*** Given data Section Begins ***

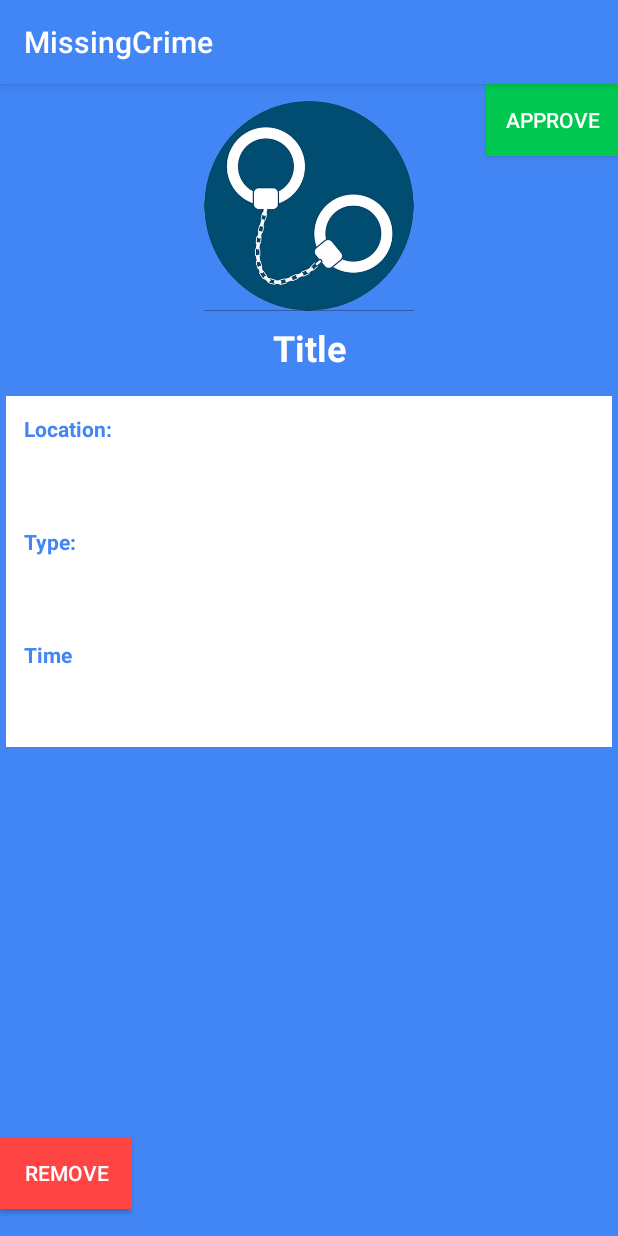
After one commit to rajhaq/Android-Firebase-Crime-Report-Missing-person-Alart, an Android app: the ApproveViewActivity screen opened directly, with no data from a screen before it, on a phone screen of 412 x 824 dp. The commit adds this screen. Run offline under Robolectric (Android 15) with nearby library versions, the phone set to English and light mode, and no system bars; our stand-ins replace Firebase (no records; nobody signed in at launch, a user with empty details on screens opened directly), Picasso; 1 statement that could not run was skipped.

Commit message:
approve added

```diff
--- a/app/build.gradle
+++ b/app/build.gradle
@@ -36,5 +36,6 @@ dependencies {
     implementation 'com.miguelcatalan:materialsearchview:1.4.0'
     implementation 'com.android.support:cardview-v7:27.1.1'
     implementation 'com.android.support:mediarouter-v7:27.1.1'
+    implementation 'com.android.support:gridlayout-v7:27.1.1'
 }
 apply plugin: 'com.google.gms.google-services'
--- a/app/src/main/AndroidManifest.xml
+++ b/app/src/main/AndroidManifest.xml
@@ -55,7 +55,10 @@
             android:label="@string/title_activity_maps" />
         <activity android:name=".AddReportActivity" />
         <activity android:name=".ReportsActivity" />
-        <activity android:name=".ReportViewActivity"></activity>
+        <activity android:name=".ReportViewActivity" />
+        <activity android:name=".ApproveActivity" />
+        <activity android:name=".MyReportActivity" />
+        <activity android:name=".ApproveViewActivity"></activity>
     </application>
 
 </manifest>
--- /dev/null
+++ b/app/src/main/java/com/example/crime/missingcrime/ApproveViewActivity.java
@@ -0,0 +1,98 @@
+package com.example.crime.missingcrime;
+
+import android.content.Intent;
+import android.support.v7.app.AppCompatActivity;
+import android.os.Bundle;
+import android.widget.Button;
+import android.widget.ImageView;
+import android.widget.NumberPicker;
+import android.widget.TextView;
+
+import com.example.crime.missingcrime.Model.ReportModel;
+import com.google.firebase.auth.FirebaseAuth;
+import com.google.firebase.auth.FirebaseUser;
+import com.google.firebase.database.DataSnapshot;
+import com.google.firebase.database.DatabaseError;
+import com.google.firebase.database.DatabaseReference;
+import com.google.firebase.database.FirebaseDatabase;
+import com.google.firebase.database.ValueEventListener;
+import com.squareup.picasso.Picasso;
+
+public class ApproveViewActivity extends AppCompatActivity {
+    private static final String MY_PERMISSIONS_REQUEST_READ_CONTACTS =null;
+    NumberPicker singleNumber,dualNumber,dulexNumber;
+    public ReportModel reportModel;
+    Button booking;
+    public TextView title, location,type, time;
+    public ImageView logo;
+    public FirebaseDatabase database;
+    public FirebaseAuth mAuth;
+    private FirebaseUser user;
+
+    public static String profileId;
+    public static String hotelID;
+    public static String profileMail;
+
+    @Override
+    protected void onCreate(Bundle savedInstanceState) {
+        super.onCreate(savedInstanceState);
+        setContentView(R.layout.activity_approve_view);
+        textview();
+        Intent intent = getIntent();
+        Bundle extras = intent.getExtras();
+        String tmp = extras.getString("id");
+        mAuth = FirebaseAuth.getInstance();
+        user = mAuth.getCurrentUser();
+        profileId = user.getUid();
+        profileMail = user.getEmail();
+        database = FirebaseDatabase.getInstance();
+        DatabaseReference deleteDB = database.getReference().child("reports").child(tmp);
+        final ImageView profilePicture = (ImageView) findViewById(R.id.imageViewPro);
+        reportModel = new ReportModel();
+        reportModel.setUser_id(tmp);
+/*        name.setText(userModel.getFirstName());
+        status.setText(userModel.getStatus());
+        email.setText(userModel.getEmail());*/
+        deleteDB.addValueEventListener(new ValueEventListener() {
+            @Override
+            public void onDataChange(DataSnapshot dataSnapshot) {
+                if (dataSnapshot.exists()) {
+                    dataSnapshot.getValue();
+                    reportModel = dataSnapshot.getValue(ReportModel.class);
+                    hotelID=reportModel.getId();
+                    title.setText(reportModel.getTitle());
+                    type.setText(reportModel.getType());
+                    time.setText(reportModel.getTime());
+                    location.setText(reportModel.getLocation());
+                    Picasso.with(getApplicationContext())
+                            .load(reportModel.getImage())
+                            .resize(500, 300)
+                            .centerCrop()
+                            .into(profilePicture);
+                }
+
+            }
+
+            @Override
+            public void onCancelled(DatabaseError databaseError) {
+
+            }
+                /*
+                Map<String,String> map=dataSnapshot.getValue(Map.class);
+
+                name.setText(map.get("firstName"));
+                status.setText(map.get("status"));
+                email.setText(map.get("email"));
+*/
+
+
+        });
+
+    }
+    public void textview() {
+        title = (TextView) findViewById(R.id.textViewHVT);
+        type = (TextView) findViewById(R.id.textViewType);
+        location = (TextView) findViewById(R.id.textViewLocation);
+        time = (TextView) findViewById(R.id.textViewTime);
+    }
+}
--- a/app/src/main/java/com/example/crime/missingcrime/MainActivity.java
+++ b/app/src/main/java/com/example/crime/missingcrime/MainActivity.java
@@ -85,6 +85,10 @@ public class MainActivity extends AppCompatActivity {
                 Intent intentReportList = new Intent(this, ReportsActivity.class);
                 startActivity(intentReportList);
                 break;
+                case R.id.menu_approve:
+                Intent intentApprove = new Intent(this, ApproveActivity.class);
+                startActivity(intentApprove);
+                break;
 
             case R.id.menu_logout:
                 if(isServicesOK()){
--- /dev/null
+++ b/app/src/main/res/layout/activity_approve_view.xml
@@ -0,0 +1,134 @@
+<?xml version="1.0" encoding="utf-8"?>
+<RelativeLayout xmlns:android="http://schemas.android.com/apk/res/android"
+    xmlns:app="http://schemas.android.com/apk/res-auto"
+    xmlns:tools="http://schemas.android.com/tools"
+    android:layout_width="match_parent"
+    android:layout_height="match_parent"
+    android:background="@color/colorPrimary"
+    tools:context=".ApproveViewActivity">
+
+    <ScrollView
+        android:layout_width="match_parent"
+        android:layout_height="match_parent"
+        android:layout_alignParentStart="true"
+        android:layout_alignParentTop="true">
+
+        <LinearLayout
+            android:layout_width="match_parent"
+            android:layout_height="wrap_content"
+            android:orientation="vertical"
+            android:weightSum="1">
+
+            <ImageView
+                android:id="@+id/imageViewPro"
+                android:layout_width="match_parent"
+                android:layout_height="140dp"
+                android:layout_alignParentEnd="true"
+                android:layout_alignParentLeft="true"
+                android:layout_alignParentRight="true"
+                android:layout_alignParentStart="true"
+                android:layout_alignParentTop="true"
+                android:layout_marginTop="11dp"
+                android:layout_weight="0.88"
+                app:srcCompat="@drawable/crime" />
+
+            <TextView
+                android:id="@+id/textViewHVT"
+                android:layout_width="match_parent"
+                android:layout_height="wrap_content"
+                android:padding="8dp"
+                android:text="Title"
+                android:textAlignment="center"
+                android:textColor="@color/colorWhite"
+                android:textSize="24sp"
+                android:textStyle="bold" />
+
+            <LinearLayout
+                android:layout_width="match_parent"
+                android:layout_height="match_parent"
+                android:layout_marginBottom="4dp"
+                android:layout_marginLeft="4dp"
+                android:layout_marginRight="4dp"
+                android:layout_marginTop="8dp"
+                android:layout_weight="0.88"
+                android:background="@color/colorWhite"
+                android:orientation="vertical"
+
+                android:padding="4dp">
+
+                <TextView
+                    android:id="@+id/textViewave"
+                    android:layout_width="match_parent"
+                    android:layout_height="wrap_content"
+                    android:padding="8dp"
+                    android:text="Location:"
+                    android:textColor="@color/colorPrimary"
+                    android:textStyle="bold" />
+
+                <TextView
+                    android:id="@+id/textViewLocation"
+                    android:layout_width="match_parent"
+                    android:layout_height="40dp"
+                    android:layout_weight="2.85"
+                    android:padding="8dp"
+                    android:textColor="@color/colorPrimary" />
+
+                <TextView
+                    android:id="@+id/textViewloc"
+                    android:layout_width="match_parent"
+                    android:layout_height="wrap_content"
+                    android:padding="8dp"
+                    android:text="Type:"
+                    android:textColor="@color/colorPrimary"
+                    android:textStyle="bold" />
+
+                <TextView
+                    android:id="@+id/textViewType"
+                    android:layout_width="match_parent"
+                    android:layout_height="40dp"
+                    android:padding="8dp"
+                    android:textColor="@color/colorPrimary" />
+
+                <TextView
+                    android:id="@+id/textViewrct"
+                    android:layout_width="match_parent"
+                    android:layout_height="match_parent"
+                    android:padding="8dp"
+                    android:text="Time"
+                    android:textColor="@color/colorPrimary"
+                    android:textStyle="bold" />
+
+                <TextView
+                    android:id="@+id/textViewTime"
+                    android:layout_width="match_parent"
+                    android:layout_height="40dp"
+                    android:padding="8dp"
+                    android:textColor="@color/colorPrimary" />
+
+            </LinearLayout>
+
+
+        </LinearLayout>
+    </ScrollView>
+
+    <Button
+        android:id="@+id/buttonRemove"
+        android:layout_width="wrap_content"
+        android:layout_height="wrap_content"
+        android:layout_alignParentBottom="true"
+        android:layout_alignParentStart="true"
+        android:background="@color/colorDanger"
+        android:textColor="@color/colorWhite"
+        android:layout_marginBottom="18dp"
+        android:text="Remove" />
+
+    <Button
+        android:id="@+id/buttonApprove"
+        android:layout_width="wrap_content"
+        android:layout_height="wrap_content"
+        android:background="@color/colorSuccess"
+        android:textColor="@color/colorWhite"
+        android:layout_alignParentEnd="true"
+        android:layout_alignTop="@+id/button2"
+        android:text="Approve" />
+</RelativeLayout>
--- a/app/src/main/res/menu/main_menu.xml
+++ b/app/src/main/res/menu/main_menu.xml
@@ -22,6 +22,9 @@
         android:id="@+id/menu_profile"
         android:title="Profile" />
     <item
+        android:id="@+id/menu_approve"
+        android:title="Approve List" />
+    <item
         android:id="@+id/menu_logout"
         android:title="Logout" />
 
```
Also changed, not shown: app/src/main/java/com/example/crime/missingcrime/AddReportActivity.java (+6 -3 lines), app/src/main/java/com/example/crime/missingcrime/ApproveActivity.java (added, +125 -0 lines), app/src/main/java/com/example/crime/missingcrime/Model/ReportModel.java (+11 -2 lines), app/src/main/java/com/example/crime/missingcrime/MyReportActivity.java (added, +13 -0 lines), app/src/main/res/layout/activity_add_report.xml (+3 -10 lines), app/src/main/res/layout/activity_approve.xml (added, +17 -0 lines), app/src/main/res/layout/activity_my_report_actvity.xml (added, +9 -0 lines), app/src/main/res/layout/approve_row.xml (added, +63 -0 lines).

*** Given data Section Ends ***

Task goal. Select every line of the material above holding the word "class" and copy it.

Response to this task.
+public class ApproveViewActivity extends AppCompatActivity {
+                    reportModel = dataSnapshot.getValue(ReportModel.class);
+                Map<String,String> map=dataSnapshot.getValue(Map.class);
@@ -85,6 +85,10 @@ public class MainActivity extends AppCompatActivity {
                 Intent intentReportList = new Intent(this, ReportsActivity.class);
+                Intent intentApprove = new Intent(this, ApproveActivity.class);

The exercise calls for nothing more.